▶ What the exercise asks: Find how many lines below hold "extends", and give that number as the entire answer.

Data extracted from a collection:
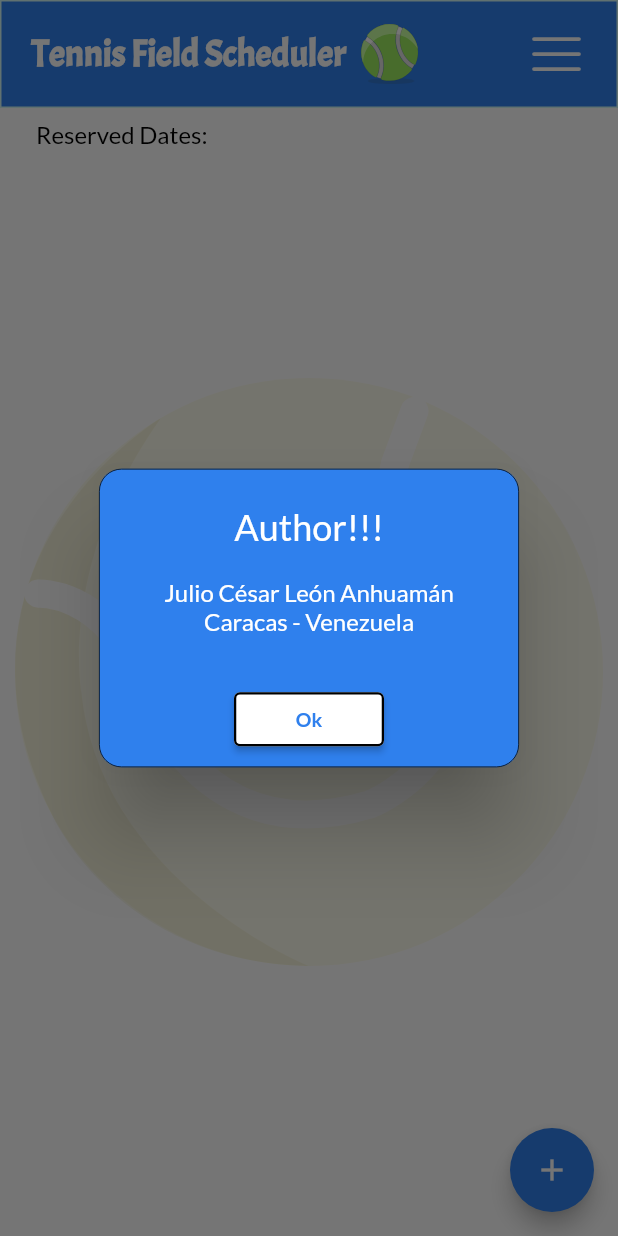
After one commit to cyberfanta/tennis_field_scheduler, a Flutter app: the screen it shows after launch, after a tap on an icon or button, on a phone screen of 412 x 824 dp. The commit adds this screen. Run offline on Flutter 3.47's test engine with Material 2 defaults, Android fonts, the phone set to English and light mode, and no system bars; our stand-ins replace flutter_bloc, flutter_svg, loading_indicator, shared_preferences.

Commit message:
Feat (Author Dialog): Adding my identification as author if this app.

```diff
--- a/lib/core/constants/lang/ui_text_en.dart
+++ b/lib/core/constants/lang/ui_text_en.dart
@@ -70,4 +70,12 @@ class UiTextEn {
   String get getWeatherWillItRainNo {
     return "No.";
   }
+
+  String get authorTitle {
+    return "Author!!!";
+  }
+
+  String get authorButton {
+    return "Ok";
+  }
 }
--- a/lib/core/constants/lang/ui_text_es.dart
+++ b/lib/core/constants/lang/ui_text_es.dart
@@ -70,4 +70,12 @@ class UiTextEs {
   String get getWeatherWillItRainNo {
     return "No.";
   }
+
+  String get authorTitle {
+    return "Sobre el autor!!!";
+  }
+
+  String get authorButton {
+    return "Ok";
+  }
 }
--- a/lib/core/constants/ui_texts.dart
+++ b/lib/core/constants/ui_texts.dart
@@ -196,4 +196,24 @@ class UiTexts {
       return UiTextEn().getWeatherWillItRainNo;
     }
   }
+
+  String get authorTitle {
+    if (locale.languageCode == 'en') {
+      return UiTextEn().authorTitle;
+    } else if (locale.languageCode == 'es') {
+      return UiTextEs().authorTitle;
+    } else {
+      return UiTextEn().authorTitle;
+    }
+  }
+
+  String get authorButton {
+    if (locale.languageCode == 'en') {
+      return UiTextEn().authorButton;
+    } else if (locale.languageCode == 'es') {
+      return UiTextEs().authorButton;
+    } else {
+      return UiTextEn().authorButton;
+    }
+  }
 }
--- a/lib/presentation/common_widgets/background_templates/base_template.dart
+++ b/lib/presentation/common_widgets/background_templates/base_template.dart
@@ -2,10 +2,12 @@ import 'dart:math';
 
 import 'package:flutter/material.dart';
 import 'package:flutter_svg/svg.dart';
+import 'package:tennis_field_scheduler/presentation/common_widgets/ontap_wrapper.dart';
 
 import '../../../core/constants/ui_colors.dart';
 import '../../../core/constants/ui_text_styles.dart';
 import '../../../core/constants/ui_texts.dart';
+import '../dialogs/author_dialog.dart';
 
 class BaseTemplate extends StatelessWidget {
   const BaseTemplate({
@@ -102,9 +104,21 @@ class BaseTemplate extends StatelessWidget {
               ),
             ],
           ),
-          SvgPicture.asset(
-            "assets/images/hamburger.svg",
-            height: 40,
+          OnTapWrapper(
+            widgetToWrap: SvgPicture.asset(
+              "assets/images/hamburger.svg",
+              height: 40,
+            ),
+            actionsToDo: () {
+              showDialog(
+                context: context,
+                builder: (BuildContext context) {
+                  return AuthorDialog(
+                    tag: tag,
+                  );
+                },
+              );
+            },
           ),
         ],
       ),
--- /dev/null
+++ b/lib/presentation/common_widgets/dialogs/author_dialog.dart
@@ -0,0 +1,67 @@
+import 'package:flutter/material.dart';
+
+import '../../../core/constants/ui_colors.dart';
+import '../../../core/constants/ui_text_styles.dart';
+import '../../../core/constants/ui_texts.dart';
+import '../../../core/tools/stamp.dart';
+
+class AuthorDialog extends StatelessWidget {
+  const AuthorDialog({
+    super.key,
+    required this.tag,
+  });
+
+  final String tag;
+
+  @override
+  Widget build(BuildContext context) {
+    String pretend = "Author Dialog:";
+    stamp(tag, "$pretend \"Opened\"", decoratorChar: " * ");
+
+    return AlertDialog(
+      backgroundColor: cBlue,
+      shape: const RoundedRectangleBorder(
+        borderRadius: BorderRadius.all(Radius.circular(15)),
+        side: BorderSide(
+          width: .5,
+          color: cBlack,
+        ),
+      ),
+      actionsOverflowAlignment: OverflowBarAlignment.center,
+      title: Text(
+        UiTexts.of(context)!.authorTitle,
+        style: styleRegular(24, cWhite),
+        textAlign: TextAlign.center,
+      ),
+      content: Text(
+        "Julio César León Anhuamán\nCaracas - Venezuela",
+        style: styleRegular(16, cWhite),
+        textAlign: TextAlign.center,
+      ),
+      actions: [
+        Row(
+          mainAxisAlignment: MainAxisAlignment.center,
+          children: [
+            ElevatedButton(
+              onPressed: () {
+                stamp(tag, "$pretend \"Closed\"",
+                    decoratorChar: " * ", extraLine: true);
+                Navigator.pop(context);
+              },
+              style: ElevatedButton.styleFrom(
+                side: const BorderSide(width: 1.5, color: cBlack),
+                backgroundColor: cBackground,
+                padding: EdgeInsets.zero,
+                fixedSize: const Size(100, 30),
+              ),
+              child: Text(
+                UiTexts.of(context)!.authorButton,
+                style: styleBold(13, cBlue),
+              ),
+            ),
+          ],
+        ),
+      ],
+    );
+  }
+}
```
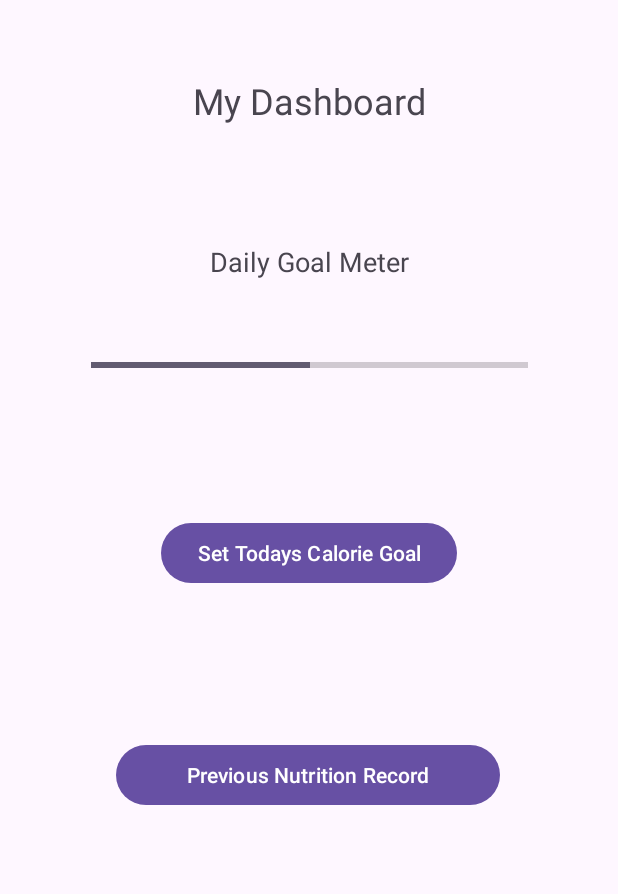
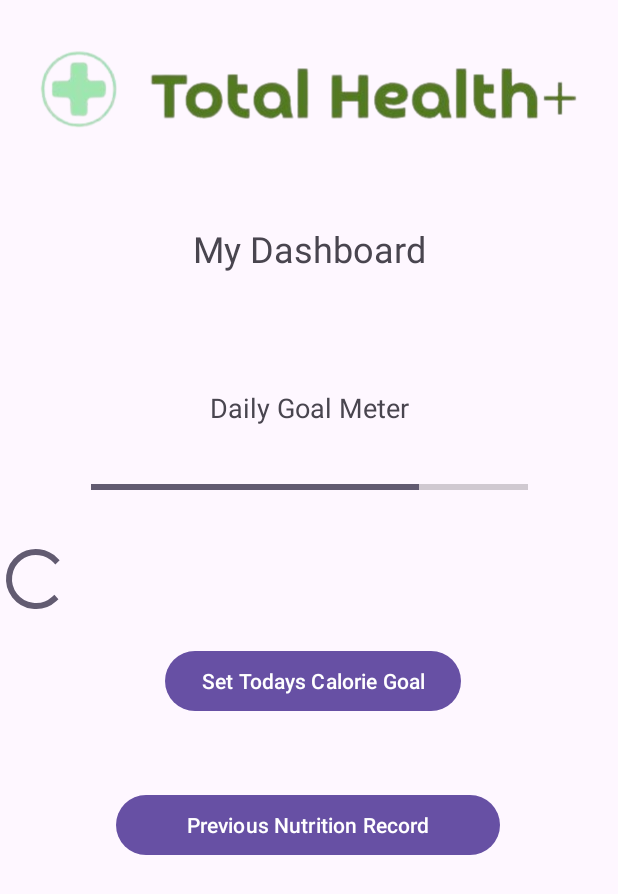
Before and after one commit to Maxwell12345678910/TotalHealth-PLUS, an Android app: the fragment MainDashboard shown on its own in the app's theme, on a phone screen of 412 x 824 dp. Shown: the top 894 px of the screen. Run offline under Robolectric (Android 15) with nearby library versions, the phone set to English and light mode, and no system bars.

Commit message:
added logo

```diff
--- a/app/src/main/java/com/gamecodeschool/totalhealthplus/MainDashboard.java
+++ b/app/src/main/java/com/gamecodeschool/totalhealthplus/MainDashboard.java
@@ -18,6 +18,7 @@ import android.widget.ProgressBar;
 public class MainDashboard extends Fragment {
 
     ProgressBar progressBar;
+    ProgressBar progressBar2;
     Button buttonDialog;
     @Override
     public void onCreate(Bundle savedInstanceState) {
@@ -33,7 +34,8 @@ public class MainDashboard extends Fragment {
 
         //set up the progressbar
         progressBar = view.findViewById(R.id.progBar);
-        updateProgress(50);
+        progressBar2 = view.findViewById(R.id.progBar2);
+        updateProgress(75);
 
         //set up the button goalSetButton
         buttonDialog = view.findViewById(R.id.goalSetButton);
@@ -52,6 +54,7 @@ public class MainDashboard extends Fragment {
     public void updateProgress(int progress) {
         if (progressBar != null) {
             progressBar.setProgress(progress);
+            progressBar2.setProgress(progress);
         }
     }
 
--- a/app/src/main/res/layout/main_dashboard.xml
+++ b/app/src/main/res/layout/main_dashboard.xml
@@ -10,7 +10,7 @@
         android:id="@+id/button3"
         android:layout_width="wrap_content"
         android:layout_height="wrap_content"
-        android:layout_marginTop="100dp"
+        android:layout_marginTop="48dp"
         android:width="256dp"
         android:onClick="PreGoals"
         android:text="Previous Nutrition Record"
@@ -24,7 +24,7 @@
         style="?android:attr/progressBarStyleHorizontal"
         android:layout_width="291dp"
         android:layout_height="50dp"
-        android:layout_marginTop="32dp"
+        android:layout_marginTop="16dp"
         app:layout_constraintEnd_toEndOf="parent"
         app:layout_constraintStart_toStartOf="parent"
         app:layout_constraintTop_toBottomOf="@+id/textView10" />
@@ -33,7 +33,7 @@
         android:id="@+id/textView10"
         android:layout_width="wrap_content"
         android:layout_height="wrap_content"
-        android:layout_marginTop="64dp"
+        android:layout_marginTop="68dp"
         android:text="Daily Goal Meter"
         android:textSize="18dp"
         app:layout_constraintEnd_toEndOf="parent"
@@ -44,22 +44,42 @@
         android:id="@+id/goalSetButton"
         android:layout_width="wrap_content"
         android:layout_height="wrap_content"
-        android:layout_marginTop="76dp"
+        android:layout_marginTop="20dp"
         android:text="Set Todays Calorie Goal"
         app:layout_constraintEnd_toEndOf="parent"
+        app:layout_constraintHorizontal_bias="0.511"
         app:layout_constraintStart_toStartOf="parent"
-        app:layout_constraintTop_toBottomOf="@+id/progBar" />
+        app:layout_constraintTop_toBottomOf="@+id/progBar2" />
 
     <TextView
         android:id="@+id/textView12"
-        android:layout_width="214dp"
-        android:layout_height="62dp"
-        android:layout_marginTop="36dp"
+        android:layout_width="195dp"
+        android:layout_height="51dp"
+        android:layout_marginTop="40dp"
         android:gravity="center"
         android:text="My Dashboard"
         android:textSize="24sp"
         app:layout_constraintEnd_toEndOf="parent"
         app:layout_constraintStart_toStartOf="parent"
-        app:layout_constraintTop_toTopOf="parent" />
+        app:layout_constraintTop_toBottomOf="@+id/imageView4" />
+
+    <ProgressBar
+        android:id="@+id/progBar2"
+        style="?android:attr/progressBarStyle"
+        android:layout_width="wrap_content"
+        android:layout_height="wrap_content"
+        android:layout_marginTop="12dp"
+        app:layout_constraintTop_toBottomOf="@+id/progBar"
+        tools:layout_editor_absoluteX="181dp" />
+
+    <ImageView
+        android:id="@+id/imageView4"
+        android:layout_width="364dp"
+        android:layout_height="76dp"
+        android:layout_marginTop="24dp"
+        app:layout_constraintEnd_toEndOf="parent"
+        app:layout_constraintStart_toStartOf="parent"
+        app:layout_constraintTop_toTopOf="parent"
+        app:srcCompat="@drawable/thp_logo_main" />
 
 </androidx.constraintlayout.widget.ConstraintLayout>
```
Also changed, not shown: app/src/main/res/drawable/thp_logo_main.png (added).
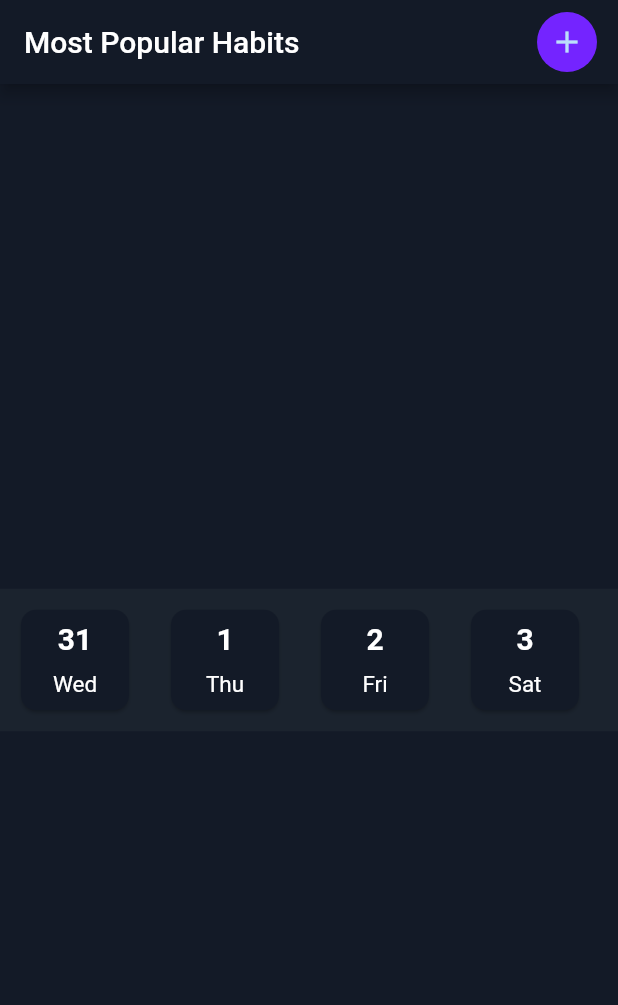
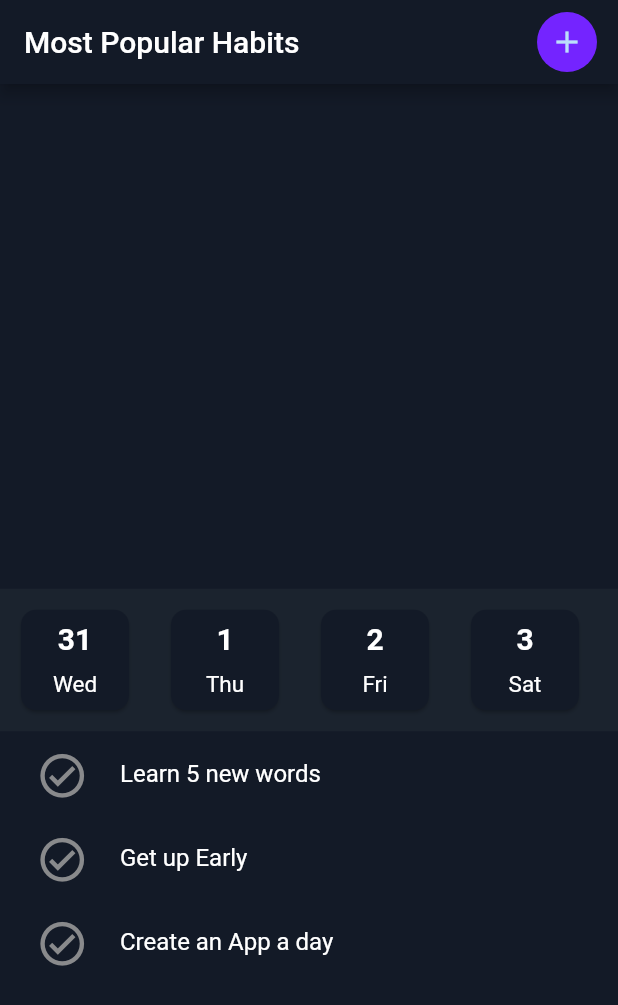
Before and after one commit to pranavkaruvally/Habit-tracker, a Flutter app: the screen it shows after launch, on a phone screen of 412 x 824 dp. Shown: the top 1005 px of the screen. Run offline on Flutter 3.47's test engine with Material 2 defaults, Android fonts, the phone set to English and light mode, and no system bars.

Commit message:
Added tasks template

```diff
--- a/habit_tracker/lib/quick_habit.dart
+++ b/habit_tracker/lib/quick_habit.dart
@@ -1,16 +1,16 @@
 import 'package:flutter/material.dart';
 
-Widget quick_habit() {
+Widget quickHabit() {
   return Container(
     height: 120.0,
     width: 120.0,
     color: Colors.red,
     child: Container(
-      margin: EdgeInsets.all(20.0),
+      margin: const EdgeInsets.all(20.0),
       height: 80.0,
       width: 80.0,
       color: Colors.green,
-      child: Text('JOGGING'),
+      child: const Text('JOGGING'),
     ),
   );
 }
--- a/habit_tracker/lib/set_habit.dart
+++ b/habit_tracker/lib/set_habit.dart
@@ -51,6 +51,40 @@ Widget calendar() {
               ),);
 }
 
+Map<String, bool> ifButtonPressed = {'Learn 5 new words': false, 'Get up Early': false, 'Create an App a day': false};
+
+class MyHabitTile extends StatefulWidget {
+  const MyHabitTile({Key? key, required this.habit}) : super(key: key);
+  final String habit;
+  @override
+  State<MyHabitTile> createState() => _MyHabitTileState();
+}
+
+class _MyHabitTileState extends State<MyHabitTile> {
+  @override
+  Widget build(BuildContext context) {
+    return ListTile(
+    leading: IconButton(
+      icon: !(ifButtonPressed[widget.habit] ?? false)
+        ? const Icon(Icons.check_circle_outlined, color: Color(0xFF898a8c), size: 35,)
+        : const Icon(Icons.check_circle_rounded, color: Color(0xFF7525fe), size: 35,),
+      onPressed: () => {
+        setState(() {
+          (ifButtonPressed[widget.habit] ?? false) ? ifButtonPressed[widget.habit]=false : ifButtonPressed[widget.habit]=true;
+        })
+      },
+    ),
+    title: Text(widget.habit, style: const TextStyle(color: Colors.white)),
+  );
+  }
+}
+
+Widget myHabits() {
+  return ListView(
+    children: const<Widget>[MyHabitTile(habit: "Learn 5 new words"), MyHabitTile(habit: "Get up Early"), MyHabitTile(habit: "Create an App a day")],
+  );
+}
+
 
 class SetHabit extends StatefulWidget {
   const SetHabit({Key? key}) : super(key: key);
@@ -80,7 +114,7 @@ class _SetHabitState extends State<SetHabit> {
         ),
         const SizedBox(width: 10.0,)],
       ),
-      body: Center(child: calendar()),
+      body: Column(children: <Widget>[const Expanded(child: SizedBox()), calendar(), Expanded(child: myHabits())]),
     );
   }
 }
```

▶ Solution: 10